## Exercise instructions
I need the entries printed again word for word, without the images.

## Provided material
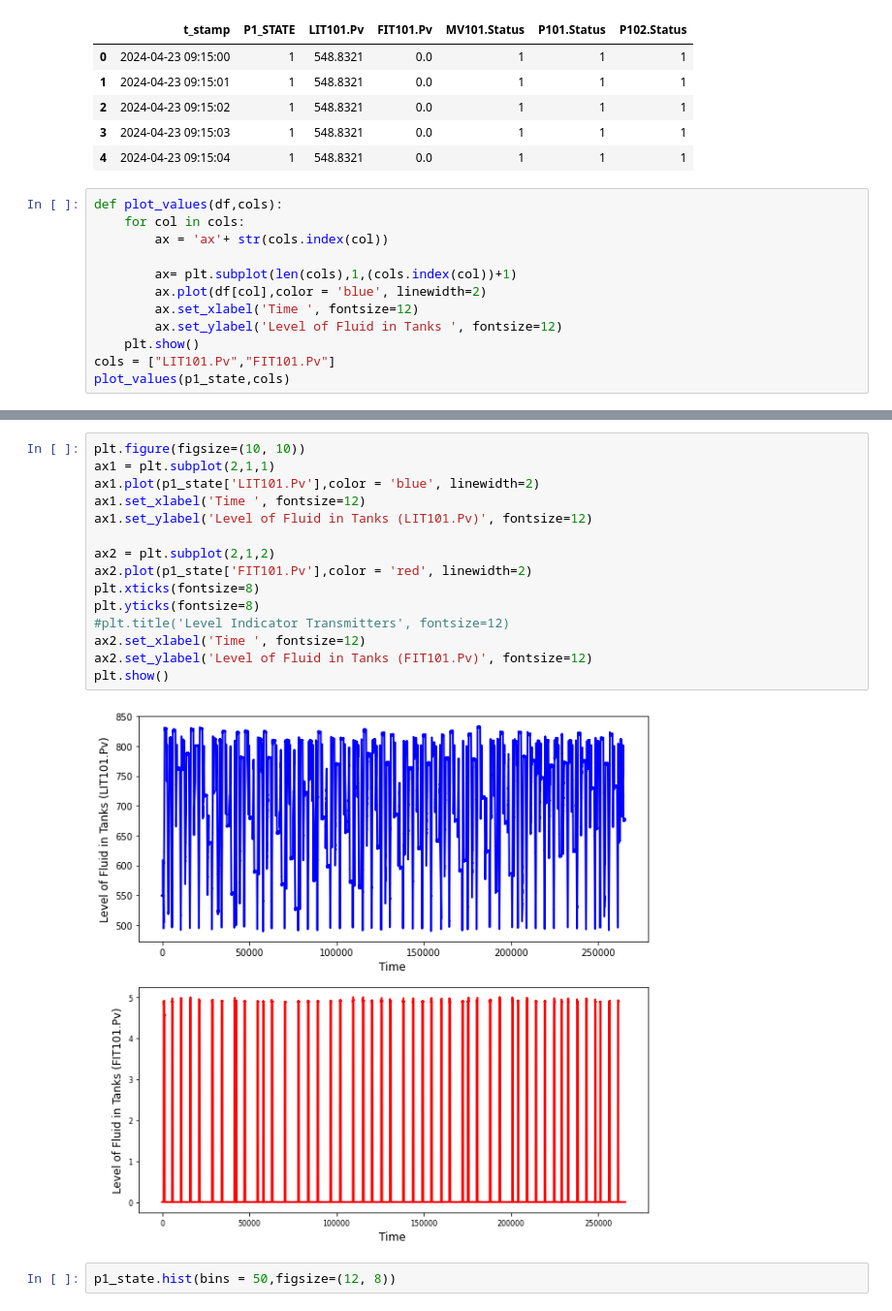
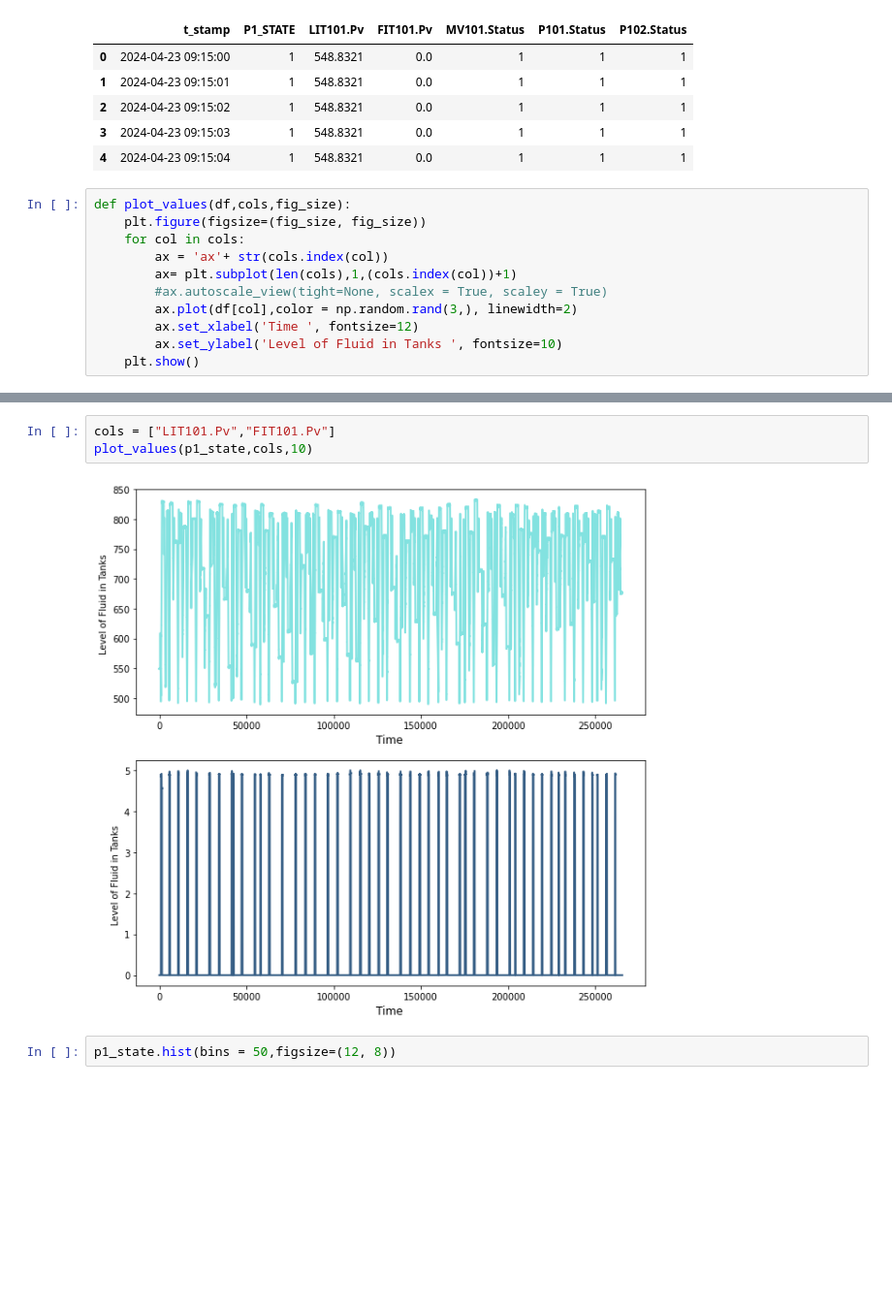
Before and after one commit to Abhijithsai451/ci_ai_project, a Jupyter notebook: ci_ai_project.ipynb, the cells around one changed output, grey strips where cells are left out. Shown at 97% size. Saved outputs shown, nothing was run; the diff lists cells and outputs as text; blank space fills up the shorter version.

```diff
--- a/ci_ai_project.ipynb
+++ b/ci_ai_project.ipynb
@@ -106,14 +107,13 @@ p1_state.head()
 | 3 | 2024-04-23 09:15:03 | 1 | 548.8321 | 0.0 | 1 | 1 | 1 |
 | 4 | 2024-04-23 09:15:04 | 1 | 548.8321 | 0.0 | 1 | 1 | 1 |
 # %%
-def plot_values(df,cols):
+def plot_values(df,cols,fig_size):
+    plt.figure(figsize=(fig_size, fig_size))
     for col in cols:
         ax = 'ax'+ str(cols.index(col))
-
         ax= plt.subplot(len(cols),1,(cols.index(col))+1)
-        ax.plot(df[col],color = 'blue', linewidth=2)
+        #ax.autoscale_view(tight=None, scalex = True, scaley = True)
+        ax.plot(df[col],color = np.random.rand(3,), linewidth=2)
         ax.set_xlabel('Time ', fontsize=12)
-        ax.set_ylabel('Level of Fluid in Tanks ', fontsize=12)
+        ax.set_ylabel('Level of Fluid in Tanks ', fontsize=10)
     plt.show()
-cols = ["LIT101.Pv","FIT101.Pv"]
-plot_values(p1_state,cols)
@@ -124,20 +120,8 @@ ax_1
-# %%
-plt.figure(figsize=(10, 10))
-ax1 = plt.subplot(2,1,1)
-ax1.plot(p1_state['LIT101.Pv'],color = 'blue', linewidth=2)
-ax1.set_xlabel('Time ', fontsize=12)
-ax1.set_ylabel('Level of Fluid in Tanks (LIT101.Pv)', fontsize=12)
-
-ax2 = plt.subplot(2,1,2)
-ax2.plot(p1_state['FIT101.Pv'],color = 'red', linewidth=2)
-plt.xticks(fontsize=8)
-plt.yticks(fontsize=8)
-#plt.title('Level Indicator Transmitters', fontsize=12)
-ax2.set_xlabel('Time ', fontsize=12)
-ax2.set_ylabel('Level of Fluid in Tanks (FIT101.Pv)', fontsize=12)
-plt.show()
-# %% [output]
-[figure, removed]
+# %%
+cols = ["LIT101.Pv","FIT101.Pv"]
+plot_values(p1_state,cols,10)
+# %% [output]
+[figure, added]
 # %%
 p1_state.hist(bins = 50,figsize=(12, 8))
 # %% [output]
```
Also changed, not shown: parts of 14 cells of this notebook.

## Solution
Before and after one commit to Abhijithsai451/ci_ai_project, a Jupyter notebook: ci_ai_project.ipynb, the cells around one changed output, grey strips where cells are left out. Shown at 97% size. Saved outputs shown, nothing was run; the diff lists cells and outputs as text; blank space fills up the shorter version.

```diff
--- a/ci_ai_project.ipynb
+++ b/ci_ai_project.ipynb
@@ -106,14 +107,13 @@ p1_state.head()
 | 3 | 2024-04-23 09:15:03 | 1 | 548.8321 | 0.0 | 1 | 1 | 1 |
 | 4 | 2024-04-23 09:15:04 | 1 | 548.8321 | 0.0 | 1 | 1 | 1 |
 # %%
-def plot_values(df,cols):
+def plot_values(df,cols,fig_size):
+    plt.figure(figsize=(fig_size, fig_size))
     for col in cols:
         ax = 'ax'+ str(cols.index(col))
-
         ax= plt.subplot(len(cols),1,(cols.index(col))+1)
-        ax.plot(df[col],color = 'blue', linewidth=2)
+        #ax.autoscale_view(tight=None, scalex = True, scaley = True)
+        ax.plot(df[col],color = np.random.rand(3,), linewidth=2)
         ax.set_xlabel('Time ', fontsize=12)
-        ax.set_ylabel('Level of Fluid in Tanks ', fontsize=12)
+        ax.set_ylabel('Level of Fluid in Tanks ', fontsize=10)
     plt.show()
-cols = ["LIT101.Pv","FIT101.Pv"]
-plot_values(p1_state,cols)
@@ -124,20 +120,8 @@ ax_1
-# %%
-plt.figure(figsize=(10, 10))
-ax1 = plt.subplot(2,1,1)
-ax1.plot(p1_state['LIT101.Pv'],color = 'blue', linewidth=2)
-ax1.set_xlabel('Time ', fontsize=12)
-ax1.set_ylabel('Level of Fluid in Tanks (LIT101.Pv)', fontsize=12)
-
-ax2 = plt.subplot(2,1,2)
-ax2.plot(p1_state['FIT101.Pv'],color = 'red', linewidth=2)
-plt.xticks(fontsize=8)
-plt.yticks(fontsize=8)
-#plt.title('Level Indicator Transmitters', fontsize=12)
-ax2.set_xlabel('Time ', fontsize=12)
-ax2.set_ylabel('Level of Fluid in Tanks (FIT101.Pv)', fontsize=12)
-plt.show()
-# %% [output]
-[figure, removed]
+# %%
+cols = ["LIT101.Pv","FIT101.Pv"]
+plot_values(p1_state,cols,10)
+# %% [output]
+[figure, added]
 # %%
 p1_state.hist(bins = 50,figsize=(12, 8))
 # %% [output]
```
Also changed, not shown: parts of 14 cells of this notebook.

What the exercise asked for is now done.